The content, of course, is a major part of any training session. While you may not always have control over the topics, you can certainly control how you deliver them. Many facilitators choose to provide a digital version of the course content prior to a session. This ensures that participants have something to open and refer to during the class. Other facilitators may decide to simply deliver the session without references and provide the material at the end. There’s no right or wrong way, and it’s down to personal preference.
Keep content concise
The other important aspect to consider when planning content is to keep things very concise. Long periods of time where the facilitator simply reads information to students is mind-numbing. Very few people respond well to this style of training, and it often results in students walking away feeling like they haven’t learned anything.
Remember, training is all about delivering value. If people feel like their training session could have just been an email, you haven’t provided them with value. Keep things short, sharp, factual and to the point.
Scenarios are a great way to bring focus back to the course content if people are drifting. Participants respond well to real-life scenarios, especially if they’re relatable.

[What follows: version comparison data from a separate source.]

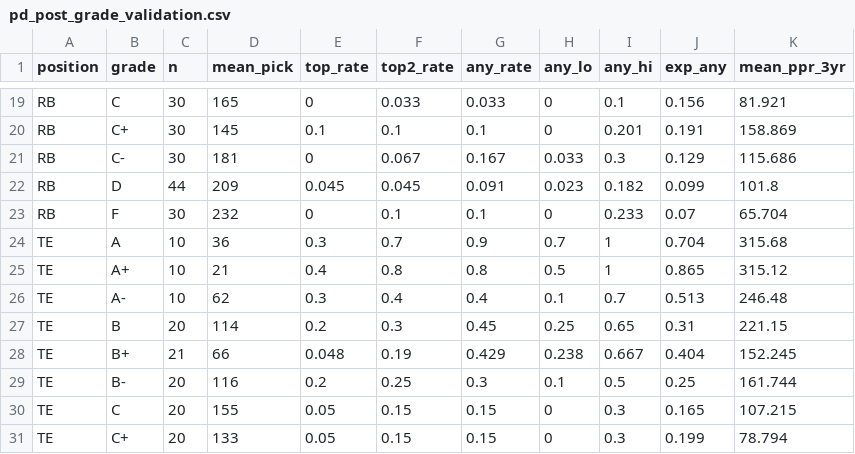
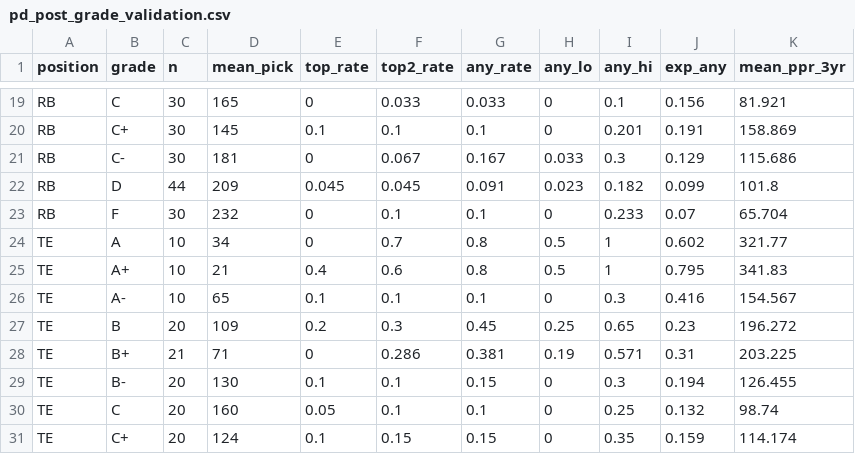
Before and after one commit to KyleMSchyma/prospect-actuary, a CSV file: post-draft/data/pd_post_grade_validation.csv, drawn as a sheet; only a part is shown, gaps mark what is left out; the diff covers the shown part only.

```diff
--- a/post-draft/data/pd_post_grade_validation.csv
+++ b/post-draft/data/pd_post_grade_validation.csv
@@ -23,9 +23,9 @@
 "RB","F",30,232,0,0.1,0.1,0,0.233,0.07,65.704
-"TE","A",10,36,0.3,0.7,0.9,0.7,1,0.704,315.68
-"TE","A+",10,21,0.4,0.8,0.8,0.5,1,0.865,315.12
-"TE","A-",10,62,0.3,0.4,0.4,0.1,0.7,0.513,246.48
-"TE","B",20,114,0.2,0.3,0.45,0.25,0.65,0.31,221.15
-"TE","B+",21,66,0.048,0.19,0.429,0.238,0.667,0.404,152.245
-"TE","B-",20,116,0.2,0.25,0.3,0.1,0.5,0.25,161.744
-"TE","C",20,155,0.05,0.15,0.15,0,0.3,0.165,107.215
-"TE","C+",20,133,0.05,0.15,0.15,0,0.3,0.199,78.794
+"TE","A",10,34,0,0.7,0.8,0.5,1,0.602,321.77
+"TE","A+",10,21,0.4,0.6,0.8,0.5,1,0.795,341.83
+"TE","A-",10,65,0.1,0.1,0.1,0,0.3,0.416,154.567
+"TE","B",20,109,0.2,0.3,0.45,0.25,0.65,0.23,196.272
+"TE","B+",21,71,0,0.286,0.381,0.19,0.571,0.31,203.225
+"TE","B-",20,130,0.1,0.1,0.15,0,0.3,0.194,126.455
+"TE","C",20,160,0.05,0.1,0.1,0,0.25,0.132,98.74
+"TE","C+",20,124,0.1,0.15,0.15,0,0.35,0.159,114.174
```
Also changed, not shown: 15 edited cells elsewhere in this file, post-draft/data/pd_post_grade_by_round.csv, post-draft/data/pd_post_player_grades.csv, 15 other files.
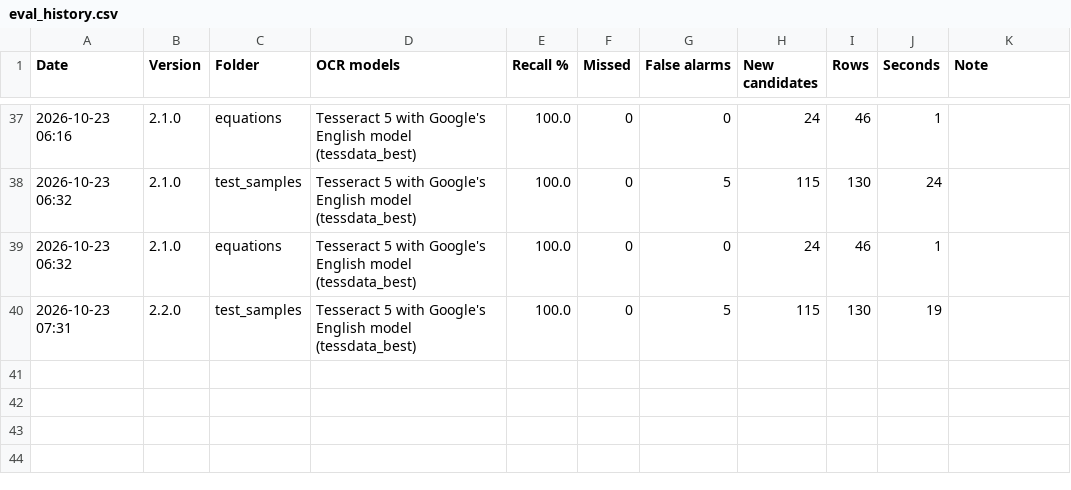
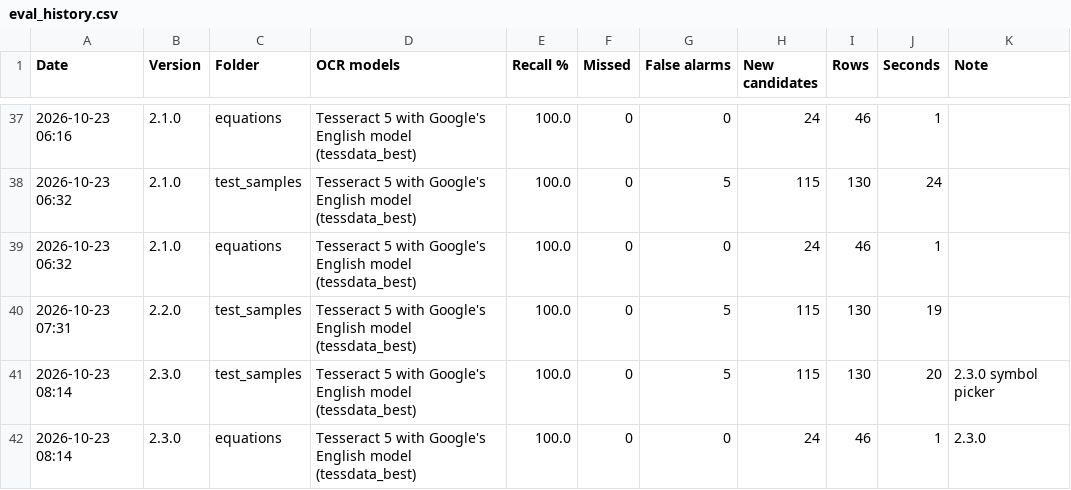
Before and after one commit to nicholasmichalenko-njm/acronym-hunter, a CSV file: tools/eval_history.csv, drawn as a sheet; only a part is shown, gaps mark what is left out; the diff names each change by its address in the sheet, - before the commit and + after, or states it on an @@ line.

```diff
--- a/tools/eval_history.csv
+++ b/tools/eval_history.csv
+row 41: 2026-10-23 08:14 | 2.3.0 | test_samples | Tesseract 5 with Google's English model (tessdata_best) | 100.0 | 0 | 5 | 115 | 130 | 20 | 2.3.0 symbol picker
+row 42: 2026-10-23 08:14 | 2.3.0 | equations | Tesseract 5 with Google's English model (tessdata_best) | 100.0 | 0 | 0 | 24 | 46 | 1 | 2.3.0
```
Also changed, not shown: 1 other file.
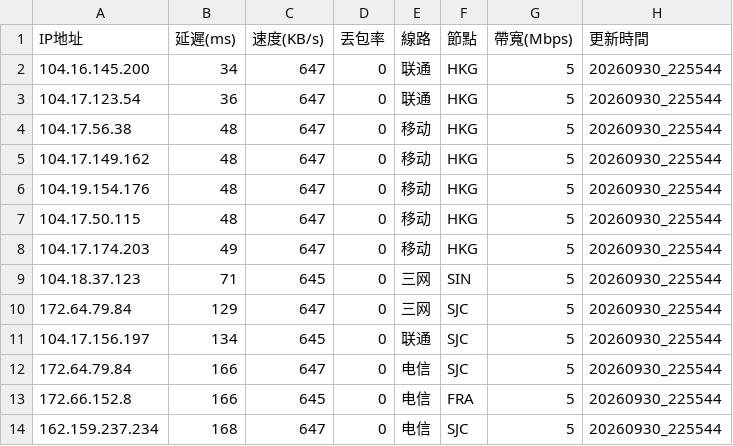
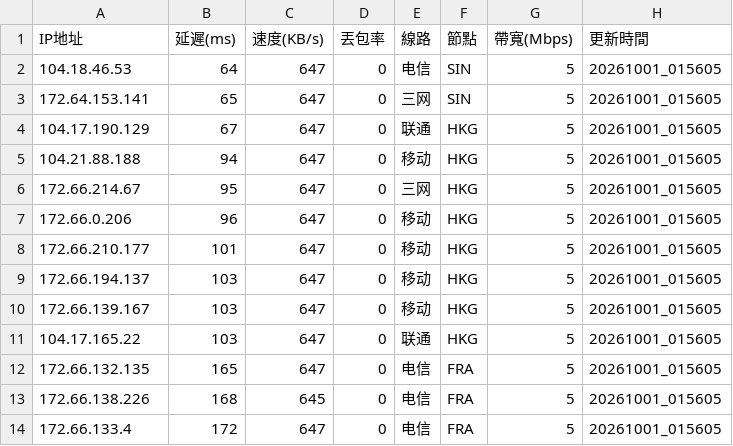
Before and after one commit to ssroom/ydltdx, a CSV file: data/current.csv, drawn as a sheet; only a part is shown; the diff covers the shown part only.

```diff
--- a/data/current.csv
+++ b/data/current.csv
@@ -1,14 +1,14 @@
 IP地址,延遲(ms),速度(KB/s),丟包率,線路,節點,帶寬(Mbps),更新時間
-104.16.145.200,34,647,0,联通,HKG,5,20260930_225544
-104.17.123.54,36,647,0,联通,HKG,5,20260930_225544
-104.17.56.38,48,647,0,移动,HKG,5,20260930_225544
-104.17.149.162,48,647,0,移动,HKG,5,20260930_225544
-104.19.154.176,48,647,0,移动,HKG,5,20260930_225544
-104.17.50.115,48,647,0,移动,HKG,5,20260930_225544
-104.17.174.203,49,647,0,移动,HKG,5,20260930_225544
-104.18.37.123,71,645,0,三网,SIN,5,20260930_225544
-172.64.79.84,129,647,0,三网,SJC,5,20260930_225544
-104.17.156.197,134,645,0,联通,SJC,5,20260930_225544
-172.64.79.84,166,647,0,电信,SJC,5,20260930_225544
-172.66.152.8,166,645,0,电信,FRA,5,20260930_225544
-162.159.237.234,168,647,0,电信,SJC,5,20260930_225544
+104.18.46.53,64,647,0,电信,SIN,5,20261001_015605
+172.64.153.141,65,647,0,三网,SIN,5,20261001_015605
+104.17.190.129,67,647,0,联通,HKG,5,20261001_015605
+104.21.88.188,94,647,0,移动,HKG,5,20261001_015605
+172.66.214.67,95,647,0,三网,HKG,5,20261001_015605
+172.66.0.206,96,647,0,移动,HKG,5,20261001_015605
+172.66.210.177,101,647,0,移动,HKG,5,20261001_015605
+172.66.194.137,103,647,0,移动,HKG,5,20261001_015605
+172.66.139.167,103,647,0,移动,HKG,5,20261001_015605
+104.17.165.22,103,647,0,联通,HKG,5,20261001_015605
+172.66.132.135,165,647,0,电信,FRA,5,20261001_015605
+172.66.138.226,168,645,0,电信,FRA,5,20261001_015605
+172.66.133.4,172,647,0,电信,FRA,5,20261001_015605
```
Also changed, not shown: 3 added rows, 3 removed rows and 12 edited cells elsewhere in this file, 6 other files.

So, when coming up with scenarios for your training session, consider your target audience. Can you rejig the content slightly for different audiences? Even if the training is somewhat generalised, such as a leadership course, participants will be more engaged with a scenario that relates to the industry or company they work in.
Scenarios are also a good part of the training to get people more actively involved. Perhaps a couple of participants could be selected to play certain roles and read from the reference material. Alternatively, you may have an open discussion with the group while running through a scenario. It can be a great way to capture people’s attention and give them more of a connection to the content.
Include interactive features
One of the biggest things you can lose between classroom and virtual training is interactivity. As much as people roll their eyes when the butcher’s paper comes out, it’s at least a hands-on activity that requires group discussion. In virtual training, if you don’t build interactive features into your content, people can lose interest pretty quickly.
Quality training software allows you to do plenty of activities. You might run a poll, put quizzes into the content at suitable intervals and then discuss the answers. You can even have a running chat room where people can park questions for later discussion (or be discussed in real-time if that’s your teaching style). Anything that requires your participants to physically interact with the screen helps to keep them focused on the training.
Less talk, more images and video
Finally, images and video are pretty basic, but they’re the cornerstone of an engaging training session. You’ll be surprised at how easy it is to incorporate images and video into your course content. We’ve already mentioned how easy it is for people to lose focus if the facilitator is just reading from reference material. So, break it up with something visual that requires your students to use more senses than just their hearing.
When reading through your own reference material, consider which blocks of text may be better represented with a graph of some sort. It’s a simple change, but extremely effective in holding people’s attention. The same goes for short videos. Are there already some videos online that might enhance your training?
Anything you can do to make sessions more interactive is going to give your training a big boost, and as a result, keep people more engaged.